The United States District Court for the District of Maryland, Southern Division, entered judgment in favor of NAR. NAR argued that the Website Operator had failed to demonstrate the alleged antitrust conspiracy and that NAR had Noer-Pennington antitrust immunity when it assisted MLSs in protecting their copyrights through litigation. Noer-Pennington is a doctrine that allows parties to work together free of antitrust scrutiny to create laws, regulation, or collaborate on litigation, even if this would create a restraint or monopoly, so long as the parties are acting in good faith and not taking the actions merely to interfere with the business of another. The Website Operator argued that NAR was not protected by Noer-Pennington because it was not a party to the underlying litigation. The court determined that Noer-Pennington immunity does not require a party to be a litigant, finding there was nothing unlawful about NAR assisting MLSs who were considering what actions to take against the Website Operator for the alleged unlawful misappropriation of listing information. Thus, the court rejected this argument.
Next, the court considered the evidence for a conspiracy produced by the Website Operator. The direct evidence was a call between a Website Operator employee and a real estate professional, while the circumstantial evidence included calls from a call center and other allegations. The court found the alleged evidence ambiguous at best and nothing established that NAR had any role in creating an illegal conspiracy. Instead, much of the evidence demonstrated that MLSs and other real estate professionals did not want to work with the Website Operator for a multitude of reasons, ranging from its dropping MLS participation but continuing to display listing information to many real estate professionals finding the terms of the referral agreements unfavorable. Finding that there was no evidence to support the Website Operator’s antitrust allegations, the court entered judgment in favor of NAR.
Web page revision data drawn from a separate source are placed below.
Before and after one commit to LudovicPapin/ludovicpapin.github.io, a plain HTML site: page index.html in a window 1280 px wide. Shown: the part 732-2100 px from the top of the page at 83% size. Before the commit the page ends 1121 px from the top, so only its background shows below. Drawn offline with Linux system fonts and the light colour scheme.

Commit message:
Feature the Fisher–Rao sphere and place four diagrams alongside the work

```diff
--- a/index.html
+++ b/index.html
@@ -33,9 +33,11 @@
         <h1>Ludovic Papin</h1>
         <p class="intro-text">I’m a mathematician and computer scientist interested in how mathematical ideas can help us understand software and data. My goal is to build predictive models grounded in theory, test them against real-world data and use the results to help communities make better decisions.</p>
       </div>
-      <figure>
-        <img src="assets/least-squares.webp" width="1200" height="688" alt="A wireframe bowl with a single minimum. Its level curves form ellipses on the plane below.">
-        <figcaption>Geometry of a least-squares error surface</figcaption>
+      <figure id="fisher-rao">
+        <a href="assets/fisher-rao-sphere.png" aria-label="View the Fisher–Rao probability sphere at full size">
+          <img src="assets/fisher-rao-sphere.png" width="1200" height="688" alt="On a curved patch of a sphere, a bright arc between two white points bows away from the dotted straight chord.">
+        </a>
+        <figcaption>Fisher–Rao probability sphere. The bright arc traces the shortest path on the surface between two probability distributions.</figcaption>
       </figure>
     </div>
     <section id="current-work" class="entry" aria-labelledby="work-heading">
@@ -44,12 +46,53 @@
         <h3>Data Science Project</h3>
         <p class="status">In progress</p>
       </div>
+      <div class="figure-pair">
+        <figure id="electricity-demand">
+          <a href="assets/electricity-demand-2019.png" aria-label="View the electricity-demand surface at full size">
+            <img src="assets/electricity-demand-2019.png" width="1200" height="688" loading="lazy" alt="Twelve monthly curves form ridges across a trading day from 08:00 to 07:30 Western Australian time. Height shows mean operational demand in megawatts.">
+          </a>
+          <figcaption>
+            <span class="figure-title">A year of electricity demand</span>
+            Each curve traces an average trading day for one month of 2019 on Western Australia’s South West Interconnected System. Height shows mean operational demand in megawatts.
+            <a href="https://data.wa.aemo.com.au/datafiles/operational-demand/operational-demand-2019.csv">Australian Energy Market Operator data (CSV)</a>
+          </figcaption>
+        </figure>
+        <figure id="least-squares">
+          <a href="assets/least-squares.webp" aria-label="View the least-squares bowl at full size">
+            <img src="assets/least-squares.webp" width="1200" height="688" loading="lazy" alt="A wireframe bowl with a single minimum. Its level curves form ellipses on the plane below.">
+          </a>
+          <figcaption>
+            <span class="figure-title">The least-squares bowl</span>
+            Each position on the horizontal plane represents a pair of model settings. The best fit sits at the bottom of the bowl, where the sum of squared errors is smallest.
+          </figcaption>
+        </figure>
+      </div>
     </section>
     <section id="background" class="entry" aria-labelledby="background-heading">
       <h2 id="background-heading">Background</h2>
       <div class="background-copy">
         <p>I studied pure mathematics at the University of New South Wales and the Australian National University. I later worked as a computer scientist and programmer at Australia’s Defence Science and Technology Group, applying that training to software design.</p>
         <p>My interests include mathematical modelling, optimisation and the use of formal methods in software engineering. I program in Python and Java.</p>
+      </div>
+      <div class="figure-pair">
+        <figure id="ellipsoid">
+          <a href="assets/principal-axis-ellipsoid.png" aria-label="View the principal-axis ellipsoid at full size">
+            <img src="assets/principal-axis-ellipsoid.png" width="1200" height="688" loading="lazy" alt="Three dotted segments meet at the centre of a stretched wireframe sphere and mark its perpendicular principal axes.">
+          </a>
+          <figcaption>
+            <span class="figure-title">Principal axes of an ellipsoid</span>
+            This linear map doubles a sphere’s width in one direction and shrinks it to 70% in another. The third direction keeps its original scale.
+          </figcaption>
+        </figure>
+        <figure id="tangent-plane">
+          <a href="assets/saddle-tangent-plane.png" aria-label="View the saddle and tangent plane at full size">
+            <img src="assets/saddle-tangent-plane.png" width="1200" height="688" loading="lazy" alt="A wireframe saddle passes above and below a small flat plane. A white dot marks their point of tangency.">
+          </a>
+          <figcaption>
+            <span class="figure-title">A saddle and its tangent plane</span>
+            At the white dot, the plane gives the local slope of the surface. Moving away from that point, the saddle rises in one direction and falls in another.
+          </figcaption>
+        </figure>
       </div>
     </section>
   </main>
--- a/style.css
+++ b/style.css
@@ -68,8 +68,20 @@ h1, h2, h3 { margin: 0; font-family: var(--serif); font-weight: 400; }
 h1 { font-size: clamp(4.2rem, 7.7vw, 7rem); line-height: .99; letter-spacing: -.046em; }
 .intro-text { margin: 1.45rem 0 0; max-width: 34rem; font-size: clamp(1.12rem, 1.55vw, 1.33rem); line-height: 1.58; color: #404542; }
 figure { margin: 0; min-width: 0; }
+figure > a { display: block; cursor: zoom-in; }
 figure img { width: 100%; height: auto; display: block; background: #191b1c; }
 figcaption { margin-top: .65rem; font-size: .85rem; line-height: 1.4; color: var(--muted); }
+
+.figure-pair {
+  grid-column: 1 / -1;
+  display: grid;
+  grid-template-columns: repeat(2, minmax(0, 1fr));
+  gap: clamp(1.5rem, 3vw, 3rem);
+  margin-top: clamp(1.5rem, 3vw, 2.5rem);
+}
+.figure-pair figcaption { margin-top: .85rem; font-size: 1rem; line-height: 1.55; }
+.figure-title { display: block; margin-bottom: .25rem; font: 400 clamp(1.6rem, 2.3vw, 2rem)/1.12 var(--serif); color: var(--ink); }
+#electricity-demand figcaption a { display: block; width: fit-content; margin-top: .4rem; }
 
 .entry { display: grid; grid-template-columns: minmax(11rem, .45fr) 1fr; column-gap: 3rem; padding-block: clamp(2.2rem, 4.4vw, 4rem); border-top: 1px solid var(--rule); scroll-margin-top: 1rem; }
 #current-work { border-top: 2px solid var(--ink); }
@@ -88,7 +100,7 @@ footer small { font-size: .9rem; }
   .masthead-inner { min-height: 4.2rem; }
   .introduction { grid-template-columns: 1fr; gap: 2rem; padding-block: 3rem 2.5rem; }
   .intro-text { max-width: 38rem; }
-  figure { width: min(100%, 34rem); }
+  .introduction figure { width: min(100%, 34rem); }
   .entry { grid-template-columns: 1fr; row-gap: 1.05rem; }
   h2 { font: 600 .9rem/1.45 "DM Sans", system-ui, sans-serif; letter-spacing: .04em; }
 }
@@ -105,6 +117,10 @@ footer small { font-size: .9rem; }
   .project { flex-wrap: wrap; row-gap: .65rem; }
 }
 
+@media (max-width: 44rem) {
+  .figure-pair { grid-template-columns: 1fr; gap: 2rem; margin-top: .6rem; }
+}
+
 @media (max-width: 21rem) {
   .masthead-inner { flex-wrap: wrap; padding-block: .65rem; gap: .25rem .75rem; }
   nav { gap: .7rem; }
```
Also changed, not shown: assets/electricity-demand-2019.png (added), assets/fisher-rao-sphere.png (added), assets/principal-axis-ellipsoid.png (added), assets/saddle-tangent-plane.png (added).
Metro. Reg’l Info. Sys. v. Am. Home Realty Network, 12-CV-00954-DKC (D. Md. July 6, 2015). [Note: This opinion is not published in an official reporter and therefore should not be cited as authority. Please consult counsel before relying on this opinion.]